Stored data:
··········

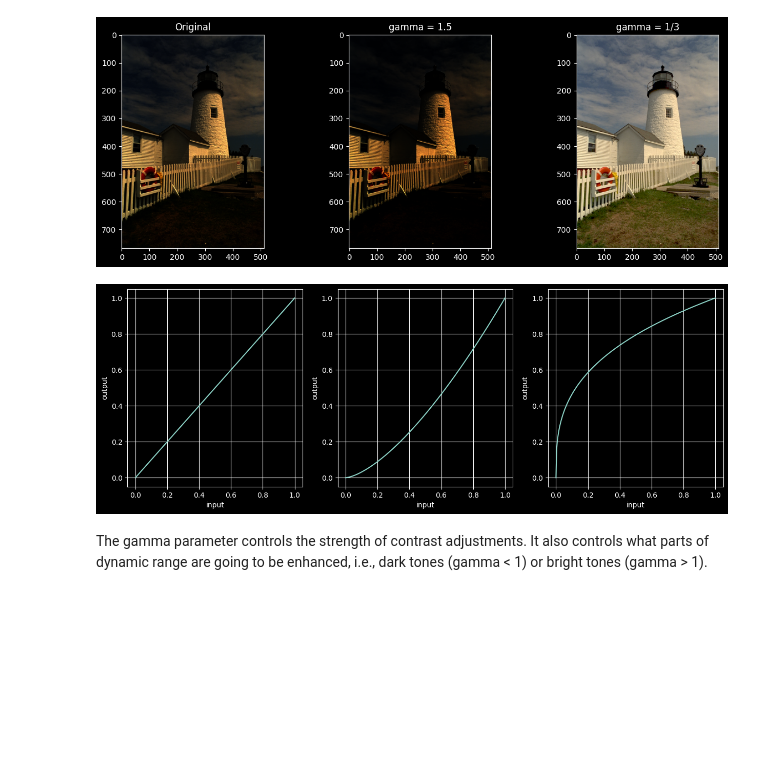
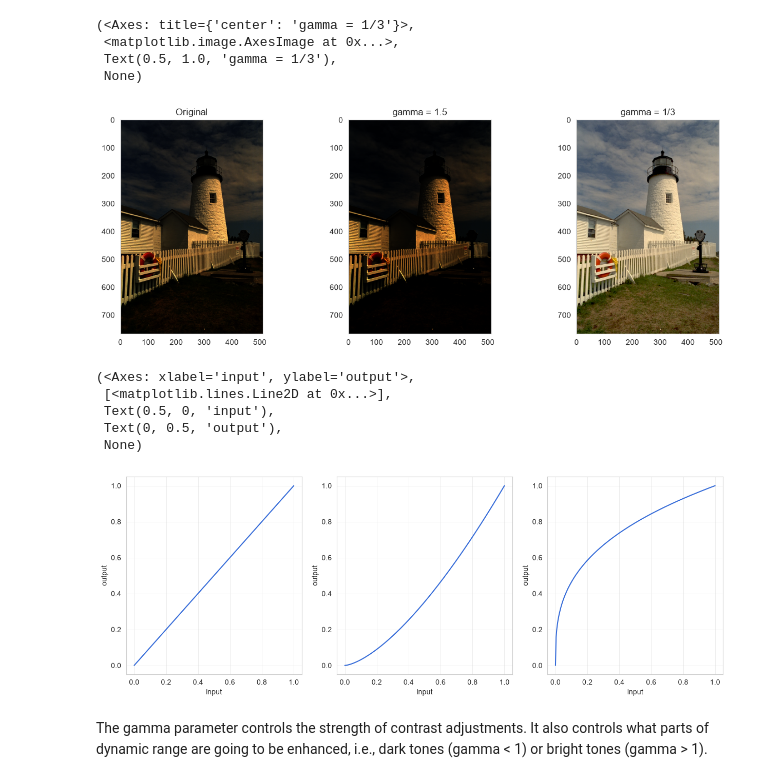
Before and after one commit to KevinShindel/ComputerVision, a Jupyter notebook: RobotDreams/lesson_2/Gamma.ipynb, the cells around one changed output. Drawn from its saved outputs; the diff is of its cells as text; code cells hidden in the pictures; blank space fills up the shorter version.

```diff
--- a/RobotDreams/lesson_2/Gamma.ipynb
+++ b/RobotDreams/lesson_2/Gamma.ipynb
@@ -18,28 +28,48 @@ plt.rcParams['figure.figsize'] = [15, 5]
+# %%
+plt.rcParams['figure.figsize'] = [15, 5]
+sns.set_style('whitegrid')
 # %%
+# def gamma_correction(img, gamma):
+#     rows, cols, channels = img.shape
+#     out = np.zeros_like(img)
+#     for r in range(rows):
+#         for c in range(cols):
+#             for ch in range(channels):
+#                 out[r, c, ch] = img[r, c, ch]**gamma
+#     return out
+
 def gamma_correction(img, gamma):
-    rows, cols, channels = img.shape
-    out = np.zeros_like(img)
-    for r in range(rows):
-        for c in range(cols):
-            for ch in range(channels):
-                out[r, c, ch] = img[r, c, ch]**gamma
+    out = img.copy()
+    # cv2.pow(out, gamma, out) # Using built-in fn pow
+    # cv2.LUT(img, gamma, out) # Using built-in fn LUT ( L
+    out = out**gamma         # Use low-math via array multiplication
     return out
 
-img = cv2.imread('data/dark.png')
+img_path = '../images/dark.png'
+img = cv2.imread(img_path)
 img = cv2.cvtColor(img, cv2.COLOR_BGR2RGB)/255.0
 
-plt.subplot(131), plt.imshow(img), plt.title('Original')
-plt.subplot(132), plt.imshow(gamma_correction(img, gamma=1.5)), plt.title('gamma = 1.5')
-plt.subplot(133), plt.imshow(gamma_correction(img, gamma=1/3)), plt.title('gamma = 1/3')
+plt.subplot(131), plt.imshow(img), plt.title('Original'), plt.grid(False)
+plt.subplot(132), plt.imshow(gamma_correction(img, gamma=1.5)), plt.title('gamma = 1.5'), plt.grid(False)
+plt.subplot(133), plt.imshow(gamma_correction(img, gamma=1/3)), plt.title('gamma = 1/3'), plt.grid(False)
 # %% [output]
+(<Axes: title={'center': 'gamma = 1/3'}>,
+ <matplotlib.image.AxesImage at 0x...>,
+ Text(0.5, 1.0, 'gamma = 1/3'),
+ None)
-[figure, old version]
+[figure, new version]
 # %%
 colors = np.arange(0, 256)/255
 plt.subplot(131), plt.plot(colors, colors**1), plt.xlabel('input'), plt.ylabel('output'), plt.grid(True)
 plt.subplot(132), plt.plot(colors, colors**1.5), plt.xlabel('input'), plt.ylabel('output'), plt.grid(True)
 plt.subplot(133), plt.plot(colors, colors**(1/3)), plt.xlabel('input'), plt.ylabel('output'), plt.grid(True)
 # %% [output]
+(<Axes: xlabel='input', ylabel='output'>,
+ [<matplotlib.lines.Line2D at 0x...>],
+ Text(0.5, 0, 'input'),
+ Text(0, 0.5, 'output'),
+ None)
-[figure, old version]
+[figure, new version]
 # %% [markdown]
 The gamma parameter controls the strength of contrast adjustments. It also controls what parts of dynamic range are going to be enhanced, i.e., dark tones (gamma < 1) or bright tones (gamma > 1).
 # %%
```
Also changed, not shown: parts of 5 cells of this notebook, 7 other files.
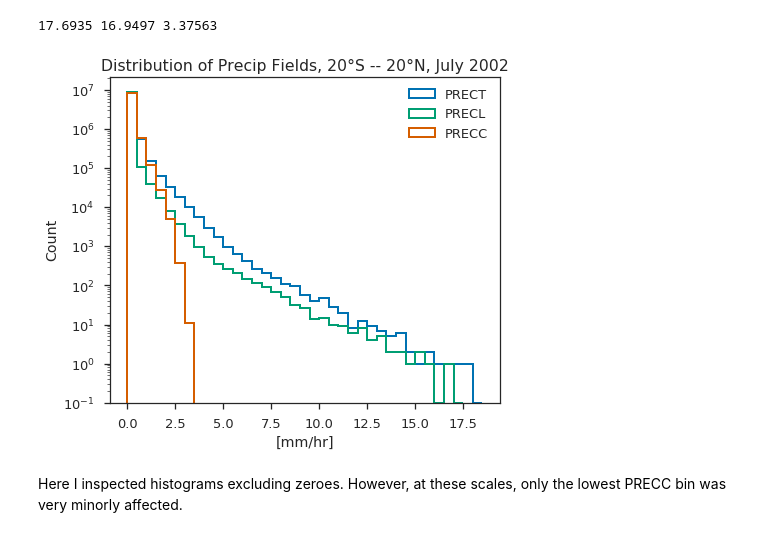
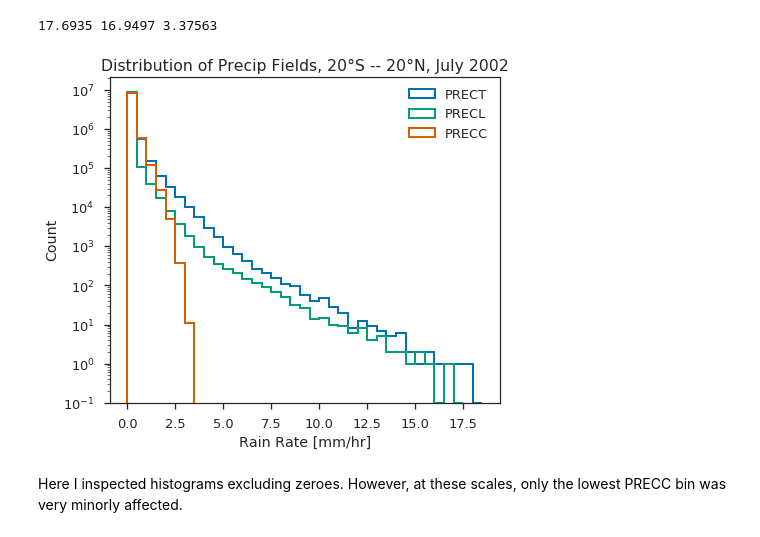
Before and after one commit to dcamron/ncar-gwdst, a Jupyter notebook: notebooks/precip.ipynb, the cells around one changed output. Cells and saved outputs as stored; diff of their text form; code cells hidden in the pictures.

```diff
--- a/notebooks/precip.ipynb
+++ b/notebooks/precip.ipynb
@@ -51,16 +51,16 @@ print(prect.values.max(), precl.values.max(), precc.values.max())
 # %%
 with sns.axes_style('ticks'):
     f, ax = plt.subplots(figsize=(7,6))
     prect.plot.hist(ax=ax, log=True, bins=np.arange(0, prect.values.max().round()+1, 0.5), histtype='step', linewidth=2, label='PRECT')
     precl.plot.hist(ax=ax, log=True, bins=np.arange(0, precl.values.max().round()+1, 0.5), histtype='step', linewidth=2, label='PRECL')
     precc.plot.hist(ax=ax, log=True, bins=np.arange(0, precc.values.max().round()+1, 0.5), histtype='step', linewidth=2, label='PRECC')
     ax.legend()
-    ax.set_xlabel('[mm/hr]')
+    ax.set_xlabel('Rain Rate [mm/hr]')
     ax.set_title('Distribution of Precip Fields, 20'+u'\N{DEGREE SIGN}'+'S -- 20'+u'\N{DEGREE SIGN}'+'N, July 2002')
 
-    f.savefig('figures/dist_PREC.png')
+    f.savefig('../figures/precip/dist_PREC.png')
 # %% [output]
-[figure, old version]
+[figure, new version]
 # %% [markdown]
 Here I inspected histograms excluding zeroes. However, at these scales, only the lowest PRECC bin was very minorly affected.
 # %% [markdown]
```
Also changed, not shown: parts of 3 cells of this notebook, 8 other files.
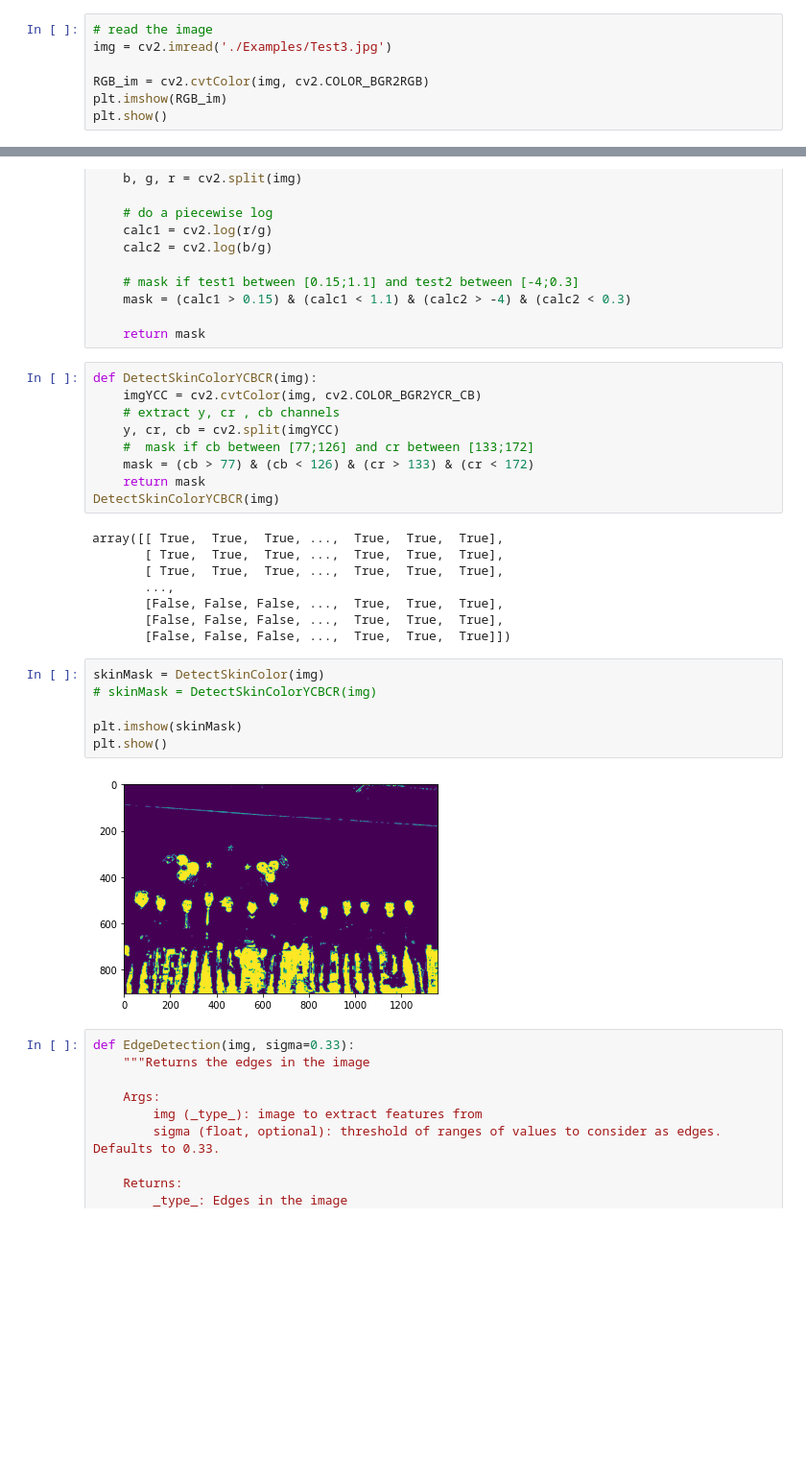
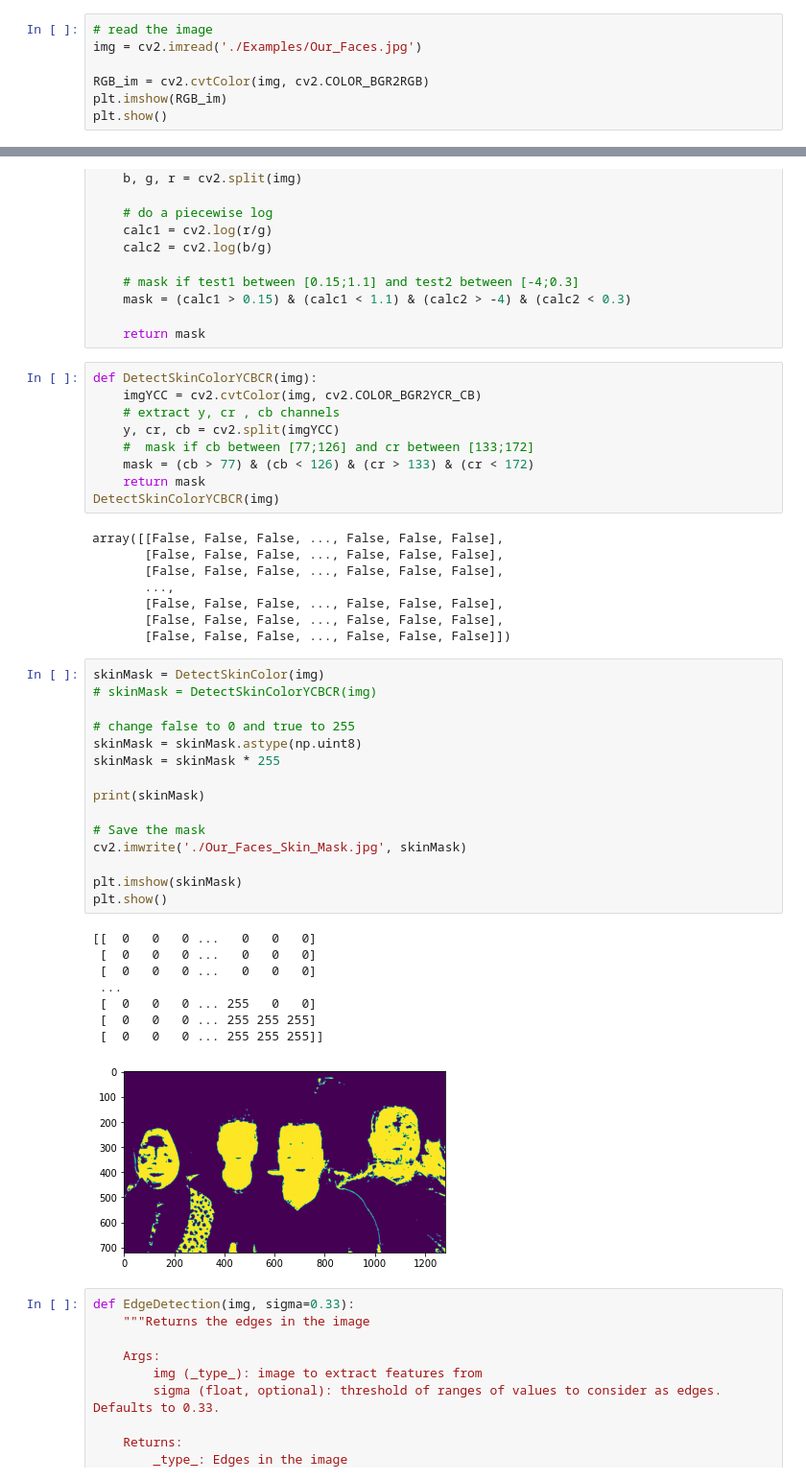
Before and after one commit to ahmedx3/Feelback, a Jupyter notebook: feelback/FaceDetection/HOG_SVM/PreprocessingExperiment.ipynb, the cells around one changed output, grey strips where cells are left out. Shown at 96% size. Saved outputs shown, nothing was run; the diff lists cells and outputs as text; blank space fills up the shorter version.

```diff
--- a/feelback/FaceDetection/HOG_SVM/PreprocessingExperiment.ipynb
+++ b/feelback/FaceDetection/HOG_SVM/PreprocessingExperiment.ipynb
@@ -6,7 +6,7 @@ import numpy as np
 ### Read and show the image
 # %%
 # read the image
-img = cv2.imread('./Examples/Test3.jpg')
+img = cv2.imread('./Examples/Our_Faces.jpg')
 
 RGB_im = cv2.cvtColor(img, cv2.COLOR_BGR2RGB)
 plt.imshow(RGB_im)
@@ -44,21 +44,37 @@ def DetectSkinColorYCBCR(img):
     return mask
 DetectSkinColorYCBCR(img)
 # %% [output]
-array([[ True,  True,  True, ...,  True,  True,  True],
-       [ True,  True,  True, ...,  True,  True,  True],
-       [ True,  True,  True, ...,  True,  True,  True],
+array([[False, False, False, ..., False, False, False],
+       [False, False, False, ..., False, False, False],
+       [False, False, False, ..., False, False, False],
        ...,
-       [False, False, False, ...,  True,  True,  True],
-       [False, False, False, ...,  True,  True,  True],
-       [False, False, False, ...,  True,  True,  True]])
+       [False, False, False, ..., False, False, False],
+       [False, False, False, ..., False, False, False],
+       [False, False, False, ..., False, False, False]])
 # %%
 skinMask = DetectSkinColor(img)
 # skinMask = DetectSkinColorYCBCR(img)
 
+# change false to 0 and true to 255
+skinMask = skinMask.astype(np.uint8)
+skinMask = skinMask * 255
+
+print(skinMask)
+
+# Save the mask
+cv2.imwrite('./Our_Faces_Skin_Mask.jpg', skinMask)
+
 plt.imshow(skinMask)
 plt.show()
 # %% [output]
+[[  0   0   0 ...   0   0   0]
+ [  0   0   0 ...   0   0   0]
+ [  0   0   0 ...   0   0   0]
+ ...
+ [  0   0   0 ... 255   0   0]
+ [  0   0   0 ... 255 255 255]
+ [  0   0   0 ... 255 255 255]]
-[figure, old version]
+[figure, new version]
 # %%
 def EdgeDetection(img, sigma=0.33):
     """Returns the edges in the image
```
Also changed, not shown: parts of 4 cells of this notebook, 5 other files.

··········

- _What needs to be done_
Repeat each record verbatim, pictures excluded.

- _Expected answer_
Before and after one commit to KevinShindel/ComputerVision, a Jupyter notebook: RobotDreams/lesson_2/Gamma.ipynb, the cells around one changed output. Drawn from its saved outputs; the diff is of its cells as text; code cells hidden in the pictures; blank space fills up the shorter version.

```diff
--- a/RobotDreams/lesson_2/Gamma.ipynb
+++ b/RobotDreams/lesson_2/Gamma.ipynb
@@ -18,28 +28,48 @@ plt.rcParams['figure.figsize'] = [15, 5]
+# %%
+plt.rcParams['figure.figsize'] = [15, 5]
+sns.set_style('whitegrid')
 # %%
+# def gamma_correction(img, gamma):
+#     rows, cols, channels = img.shape
+#     out = np.zeros_like(img)
+#     for r in range(rows):
+#         for c in range(cols):
+#             for ch in range(channels):
+#                 out[r, c, ch] = img[r, c, ch]**gamma
+#     return out
+
 def gamma_correction(img, gamma):
-    rows, cols, channels = img.shape
-    out = np.zeros_like(img)
-    for r in range(rows):
-        for c in range(cols):
-            for ch in range(channels):
-                out[r, c, ch] = img[r, c, ch]**gamma
+    out = img.copy()
+    # cv2.pow(out, gamma, out) # Using built-in fn pow
+    # cv2.LUT(img, gamma, out) # Using built-in fn LUT ( L
+    out = out**gamma         # Use low-math via array multiplication
     return out
 
-img = cv2.imread('data/dark.png')
+img_path = '../images/dark.png'
+img = cv2.imread(img_path)
 img = cv2.cvtColor(img, cv2.COLOR_BGR2RGB)/255.0
 
-plt.subplot(131), plt.imshow(img), plt.title('Original')
-plt.subplot(132), plt.imshow(gamma_correction(img, gamma=1.5)), plt.title('gamma = 1.5')
-plt.subplot(133), plt.imshow(gamma_correction(img, gamma=1/3)), plt.title('gamma = 1/3')
+plt.subplot(131), plt.imshow(img), plt.title('Original'), plt.grid(False)
+plt.subplot(132), plt.imshow(gamma_correction(img, gamma=1.5)), plt.title('gamma = 1.5'), plt.grid(False)
+plt.subplot(133), plt.imshow(gamma_correction(img, gamma=1/3)), plt.title('gamma = 1/3'), plt.grid(False)
 # %% [output]
+(<Axes: title={'center': 'gamma = 1/3'}>,
+ <matplotlib.image.AxesImage at 0x...>,
+ Text(0.5, 1.0, 'gamma = 1/3'),
+ None)
-[figure, old version]
+[figure, new version]
 # %%
 colors = np.arange(0, 256)/255
 plt.subplot(131), plt.plot(colors, colors**1), plt.xlabel('input'), plt.ylabel('output'), plt.grid(True)
 plt.subplot(132), plt.plot(colors, colors**1.5), plt.xlabel('input'), plt.ylabel('output'), plt.grid(True)
 plt.subplot(133), plt.plot(colors, colors**(1/3)), plt.xlabel('input'), plt.ylabel('output'), plt.grid(True)
 # %% [output]
+(<Axes: xlabel='input', ylabel='output'>,
+ [<matplotlib.lines.Line2D at 0x...>],
+ Text(0.5, 0, 'input'),
+ Text(0, 0.5, 'output'),
+ None)
-[figure, old version]
+[figure, new version]
 # %% [markdown]
 The gamma parameter controls the strength of contrast adjustments. It also controls what parts of dynamic range are going to be enhanced, i.e., dark tones (gamma < 1) or bright tones (gamma > 1).
 # %%
```
Also changed, not shown: parts of 5 cells of this notebook, 7 other files.
Before and after one commit to dcamron/ncar-gwdst, a Jupyter notebook: notebooks/precip.ipynb, the cells around one changed output. Cells and saved outputs as stored; diff of their text form; code cells hidden in the pictures.

```diff
--- a/notebooks/precip.ipynb
+++ b/notebooks/precip.ipynb
@@ -51,16 +51,16 @@ print(prect.values.max(), precl.values.max(), precc.values.max())
 # %%
 with sns.axes_style('ticks'):
     f, ax = plt.subplots(figsize=(7,6))
     prect.plot.hist(ax=ax, log=True, bins=np.arange(0, prect.values.max().round()+1, 0.5), histtype='step', linewidth=2, label='PRECT')
     precl.plot.hist(ax=ax, log=True, bins=np.arange(0, precl.values.max().round()+1, 0.5), histtype='step', linewidth=2, label='PRECL')
     precc.plot.hist(ax=ax, log=True, bins=np.arange(0, precc.values.max().round()+1, 0.5), histtype='step', linewidth=2, label='PRECC')
     ax.legend()
-    ax.set_xlabel('[mm/hr]')
+    ax.set_xlabel('Rain Rate [mm/hr]')
     ax.set_title('Distribution of Precip Fields, 20'+u'\N{DEGREE SIGN}'+'S -- 20'+u'\N{DEGREE SIGN}'+'N, July 2002')
 
-    f.savefig('figures/dist_PREC.png')
+    f.savefig('../figures/precip/dist_PREC.png')
 # %% [output]
-[figure, old version]
+[figure, new version]
 # %% [markdown]
 Here I inspected histograms excluding zeroes. However, at these scales, only the lowest PRECC bin was very minorly affected.
 # %% [markdown]
```
Also changed, not shown: parts of 3 cells of this notebook, 8 other files.
Before and after one commit to ahmedx3/Feelback, a Jupyter notebook: feelback/FaceDetection/HOG_SVM/PreprocessingExperiment.ipynb, the cells around one changed output, grey strips where cells are left out. Shown at 96% size. Saved outputs shown, nothing was run; the diff lists cells and outputs as text; blank space fills up the shorter version.

```diff
--- a/feelback/FaceDetection/HOG_SVM/PreprocessingExperiment.ipynb
+++ b/feelback/FaceDetection/HOG_SVM/PreprocessingExperiment.ipynb
@@ -6,7 +6,7 @@ import numpy as np
 ### Read and show the image
 # %%
 # read the image
-img = cv2.imread('./Examples/Test3.jpg')
+img = cv2.imread('./Examples/Our_Faces.jpg')
 
 RGB_im = cv2.cvtColor(img, cv2.COLOR_BGR2RGB)
 plt.imshow(RGB_im)
@@ -44,21 +44,37 @@ def DetectSkinColorYCBCR(img):
     return mask
 DetectSkinColorYCBCR(img)
 # %% [output]
-array([[ True,  True,  True, ...,  True,  True,  True],
-       [ True,  True,  True, ...,  True,  True,  True],
-       [ True,  True,  True, ...,  True,  True,  True],
+array([[False, False, False, ..., False, False, False],
+       [False, False, False, ..., False, False, False],
+       [False, False, False, ..., False, False, False],
        ...,
-       [False, False, False, ...,  True,  True,  True],
-       [False, False, False, ...,  True,  True,  True],
-       [False, False, False, ...,  True,  True,  True]])
+       [False, False, False, ..., False, False, False],
+       [False, False, False, ..., False, False, False],
+       [False, False, False, ..., False, False, False]])
 # %%
 skinMask = DetectSkinColor(img)
 # skinMask = DetectSkinColorYCBCR(img)
 
+# change false to 0 and true to 255
+skinMask = skinMask.astype(np.uint8)
+skinMask = skinMask * 255
+
+print(skinMask)
+
+# Save the mask
+cv2.imwrite('./Our_Faces_Skin_Mask.jpg', skinMask)
+
 plt.imshow(skinMask)
 plt.show()
 # %% [output]
+[[  0   0   0 ...   0   0   0]
+ [  0   0   0 ...   0   0   0]
+ [  0   0   0 ...   0   0   0]
+ ...
+ [  0   0   0 ... 255   0   0]
+ [  0   0   0 ... 255 255 255]
+ [  0   0   0 ... 255 255 255]]
-[figure, old version]
+[figure, new version]
 # %%
 def EdgeDetection(img, sigma=0.33):
     """Returns the edges in the image
```
Also changed, not shown: parts of 4 cells of this notebook, 5 other files.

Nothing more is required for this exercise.